There's just no in-between game for Gordon right now. He's a guy who gets his points of dunks in transition and slip passes. He can make threes and has decent form on his shot, but has trouble creating offense for himself.
Tyler Ennis, PG, Syracuse -- Twitter buzzed after Syracuse beat Pitt with talk of Jim Boeheim's freshman point guard who has announced himself to the college basketball world in the last month or so.
Ive never seen a freshman PG as cool as Tyler Ennis — just dominant— Doug Gottlieb (@GottliebShow) January 18, 2014
Ennis has been unflappable, showing a Chris Paul-like ability to distribute the ball to his teammates, while coming up with every big basket when his team needs a bucket.
He scored on back-to-back possession to salt the game away Saturday against Pitt, and has been extremely efficient in the halfcourt offense. His 11.9 point average per game doesn't tell the whole story because he only scores when he has to, but he's shooting 40 percent from deep and dishes out 5.5 assists per game, along with 2.7 thefts. If he were a little taller, he'd be a lottery lock ... by season's end, he might be as it is.
Gary Harris, SG, Michigan State -- Harris may be scoring his way back up draft boards now that's healthy. The shooting numbers remain underwhelming -- He's 3 of his last 18 from deep in three games -- but Harris has gone to the free throw line 10 or more times twice in his last three games, and has been slashing his way to the bucket with greater frequency.
The shots will start to fall, assuming Harris can get his shot selection under a little better control, but Harris has always rebounded his position well and defends with tenacity. For a player who shot 41.1 percent from three last year, NBA teams may give Harris the benefit of the doubt going forward, or they may be left to wonder which shooter is the real Gary Harris. How teams answer that question could go a long way in determining his draft stock.
Andrew Harrison, G, Kentucky -- The more lauded of the Harrison Kentucky twins, Andrew has likewise been the more disappointing of the pair. But at 6-foot-6, it's possible, as Jonathan Givony posits, perhaps Harrison just isn't a point guard.
Solid game for Andrew Harrison. Finally starting to find his scoring touch. Has he been miscast as a PG?Just not his mentality to distribute— Jonathan Givony (@DraftExpress) January 18, 2014

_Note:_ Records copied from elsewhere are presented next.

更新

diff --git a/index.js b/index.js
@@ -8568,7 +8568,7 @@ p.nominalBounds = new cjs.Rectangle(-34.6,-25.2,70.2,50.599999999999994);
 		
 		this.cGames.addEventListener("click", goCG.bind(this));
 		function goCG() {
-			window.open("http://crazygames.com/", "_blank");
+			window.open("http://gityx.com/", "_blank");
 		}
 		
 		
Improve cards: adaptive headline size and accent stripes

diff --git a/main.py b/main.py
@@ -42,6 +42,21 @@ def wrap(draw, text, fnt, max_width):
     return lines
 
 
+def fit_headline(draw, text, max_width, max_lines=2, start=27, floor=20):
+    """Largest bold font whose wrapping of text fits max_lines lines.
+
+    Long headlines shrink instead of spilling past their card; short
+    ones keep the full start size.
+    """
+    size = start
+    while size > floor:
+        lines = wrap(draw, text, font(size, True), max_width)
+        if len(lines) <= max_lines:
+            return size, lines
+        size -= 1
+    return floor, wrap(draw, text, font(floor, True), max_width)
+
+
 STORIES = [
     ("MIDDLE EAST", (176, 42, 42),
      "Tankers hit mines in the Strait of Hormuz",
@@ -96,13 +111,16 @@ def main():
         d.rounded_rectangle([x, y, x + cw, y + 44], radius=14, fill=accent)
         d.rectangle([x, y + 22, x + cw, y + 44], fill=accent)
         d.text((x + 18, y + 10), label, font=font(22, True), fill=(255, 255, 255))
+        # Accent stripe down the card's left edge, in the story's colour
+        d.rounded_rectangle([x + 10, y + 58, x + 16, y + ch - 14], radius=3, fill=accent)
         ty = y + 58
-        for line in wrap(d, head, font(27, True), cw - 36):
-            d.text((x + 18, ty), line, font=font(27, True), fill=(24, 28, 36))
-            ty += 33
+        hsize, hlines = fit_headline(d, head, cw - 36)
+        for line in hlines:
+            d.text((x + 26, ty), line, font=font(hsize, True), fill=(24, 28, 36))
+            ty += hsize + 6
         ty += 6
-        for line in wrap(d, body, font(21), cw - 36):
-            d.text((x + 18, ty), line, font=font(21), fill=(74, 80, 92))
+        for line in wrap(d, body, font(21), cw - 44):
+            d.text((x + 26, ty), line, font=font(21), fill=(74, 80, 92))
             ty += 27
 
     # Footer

After dropping 26 points on Tennessee shooting 7-of-13 from the floor and going a perfect 10-10 from the line, Harrison showed chops as a scorer. That's not to say he can't be a playmaker in the mold of Brandon Knight, who can score and distribute and at his size, he can certainly guard both backcourt positions.
Games to watch
Monday, Jan. 20 -- No. 24 Baylor vs. No. 8 Kansas
After the dominant displays over the past few weeks, Joel Embiid faces his biggest test with Baylor's 7-footer Isaiah Austin, a potential first-round pick in his own right. Cory Jefferson, a versatile 6-foot-9 forward for the Bears is active on the glass and leads the team in scoring. Wiggins could draw that defensive assignment. And against a towering Baylor frontline, we'll see if Wiggins brings the type of aggressiveness that he brought to the Iowa State game, or the passivity he displayed against Oklahoma State.
Saturday Jan. 25 -- Michigan vs. No. 4 Michigan State
A rivalry game with major Big Ten implications also features a host of NBA prospects. Gary Harris leads the group for Sparty against Glenn Robinson III, Nik Stauskas and Michigan. Adreian Payne may or may not play in this game, which would load more of the scoring burden on Harris and Keith Appling for Michigan State. These marquee games represent critical opportunities for players like Harris to solidify their lottery status, while giving GRIII and Stauskas the platform to catapult up draft boards. Robinson, in particular, has been inconsistent for Blue, which makes every opportunity down the stretch even more crucial for his NBA prospects.